# What this task involves
Output the data below in full, character for character.

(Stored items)
------------------------

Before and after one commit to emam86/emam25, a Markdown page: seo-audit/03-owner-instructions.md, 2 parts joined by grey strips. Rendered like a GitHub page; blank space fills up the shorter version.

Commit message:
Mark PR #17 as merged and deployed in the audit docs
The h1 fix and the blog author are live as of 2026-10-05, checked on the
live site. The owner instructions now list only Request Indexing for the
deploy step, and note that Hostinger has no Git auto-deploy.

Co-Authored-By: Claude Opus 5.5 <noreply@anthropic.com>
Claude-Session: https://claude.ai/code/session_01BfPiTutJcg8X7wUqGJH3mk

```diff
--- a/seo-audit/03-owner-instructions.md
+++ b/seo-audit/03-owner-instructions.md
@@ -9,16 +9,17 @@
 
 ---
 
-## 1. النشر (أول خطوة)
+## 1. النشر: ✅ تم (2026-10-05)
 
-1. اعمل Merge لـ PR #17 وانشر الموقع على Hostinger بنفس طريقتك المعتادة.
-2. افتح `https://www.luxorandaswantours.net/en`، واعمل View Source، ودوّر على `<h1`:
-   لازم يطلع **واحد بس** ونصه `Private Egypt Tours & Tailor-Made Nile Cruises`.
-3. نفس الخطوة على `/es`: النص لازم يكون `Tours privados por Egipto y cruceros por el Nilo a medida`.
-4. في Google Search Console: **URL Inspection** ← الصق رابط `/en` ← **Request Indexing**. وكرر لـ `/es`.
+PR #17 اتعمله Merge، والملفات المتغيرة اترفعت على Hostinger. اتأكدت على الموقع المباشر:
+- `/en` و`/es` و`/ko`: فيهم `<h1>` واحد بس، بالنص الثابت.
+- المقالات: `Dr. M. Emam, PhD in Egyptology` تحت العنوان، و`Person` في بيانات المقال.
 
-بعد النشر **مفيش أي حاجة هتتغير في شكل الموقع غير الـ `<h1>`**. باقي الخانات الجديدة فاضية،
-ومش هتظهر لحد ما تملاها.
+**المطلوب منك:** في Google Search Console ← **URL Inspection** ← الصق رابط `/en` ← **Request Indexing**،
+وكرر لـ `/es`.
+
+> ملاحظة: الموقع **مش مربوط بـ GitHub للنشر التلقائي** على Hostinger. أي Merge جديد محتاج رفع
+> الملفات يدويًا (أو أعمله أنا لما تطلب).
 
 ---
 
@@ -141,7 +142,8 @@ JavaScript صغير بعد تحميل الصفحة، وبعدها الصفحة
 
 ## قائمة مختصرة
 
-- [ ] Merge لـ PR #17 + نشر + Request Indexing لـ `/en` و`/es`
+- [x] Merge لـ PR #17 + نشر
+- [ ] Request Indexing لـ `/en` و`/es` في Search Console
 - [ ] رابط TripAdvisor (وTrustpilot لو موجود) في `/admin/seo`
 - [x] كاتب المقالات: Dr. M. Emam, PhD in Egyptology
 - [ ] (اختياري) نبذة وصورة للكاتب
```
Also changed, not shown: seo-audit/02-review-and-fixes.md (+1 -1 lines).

------------------------

# Finished exercise
Before and after one commit to emam86/emam25, a Markdown page: seo-audit/03-owner-instructions.md, 2 parts joined by grey strips. Rendered like a GitHub page; blank space fills up the shorter version.

Commit message:
Mark PR #17 as merged and deployed in the audit docs
The h1 fix and the blog author are live as of 2026-10-05, checked on the
live site. The owner instructions now list only Request Indexing for the
deploy step, and note that Hostinger has no Git auto-deploy.

Co-Authored-By: Claude Opus 5.5 <noreply@anthropic.com>
Claude-Session: https://claude.ai/code/session_01BfPiTutJcg8X7wUqGJH3mk

```diff
--- a/seo-audit/03-owner-instructions.md
+++ b/seo-audit/03-owner-instructions.md
@@ -9,16 +9,17 @@
 
 ---
 
-## 1. النشر (أول خطوة)
+## 1. النشر: ✅ تم (2026-10-05)
 
-1. اعمل Merge لـ PR #17 وانشر الموقع على Hostinger بنفس طريقتك المعتادة.
-2. افتح `https://www.luxorandaswantours.net/en`، واعمل View Source، ودوّر على `<h1`:
-   لازم يطلع **واحد بس** ونصه `Private Egypt Tours & Tailor-Made Nile Cruises`.
-3. نفس الخطوة على `/es`: النص لازم يكون `Tours privados por Egipto y cruceros por el Nilo a medida`.
-4. في Google Search Console: **URL Inspection** ← الصق رابط `/en` ← **Request Indexing**. وكرر لـ `/es`.
+PR #17 اتعمله Merge، والملفات المتغيرة اترفعت على Hostinger. اتأكدت على الموقع المباشر:
+- `/en` و`/es` و`/ko`: فيهم `<h1>` واحد بس، بالنص الثابت.
+- المقالات: `Dr. M. Emam, PhD in Egyptology` تحت العنوان، و`Person` في بيانات المقال.
 
-بعد النشر **مفيش أي حاجة هتتغير في شكل الموقع غير الـ `<h1>`**. باقي الخانات الجديدة فاضية،
-ومش هتظهر لحد ما تملاها.
+**المطلوب منك:** في Google Search Console ← **URL Inspection** ← الصق رابط `/en` ← **Request Indexing**،
+وكرر لـ `/es`.
+
+> ملاحظة: الموقع **مش مربوط بـ GitHub للنشر التلقائي** على Hostinger. أي Merge جديد محتاج رفع
+> الملفات يدويًا (أو أعمله أنا لما تطلب).
 
 ---
 
@@ -141,7 +142,8 @@ JavaScript صغير بعد تحميل الصفحة، وبعدها الصفحة
 
 ## قائمة مختصرة
 
-- [ ] Merge لـ PR #17 + نشر + Request Indexing لـ `/en` و`/es`
+- [x] Merge لـ PR #17 + نشر
+- [ ] Request Indexing لـ `/en` و`/es` في Search Console
 - [ ] رابط TripAdvisor (وTrustpilot لو موجود) في `/admin/seo`
 - [x] كاتب المقالات: Dr. M. Emam, PhD in Egyptology
 - [ ] (اختياري) نبذة وصورة للكاتب
```
Also changed, not shown: seo-audit/02-review-and-fixes.md (+1 -1 lines).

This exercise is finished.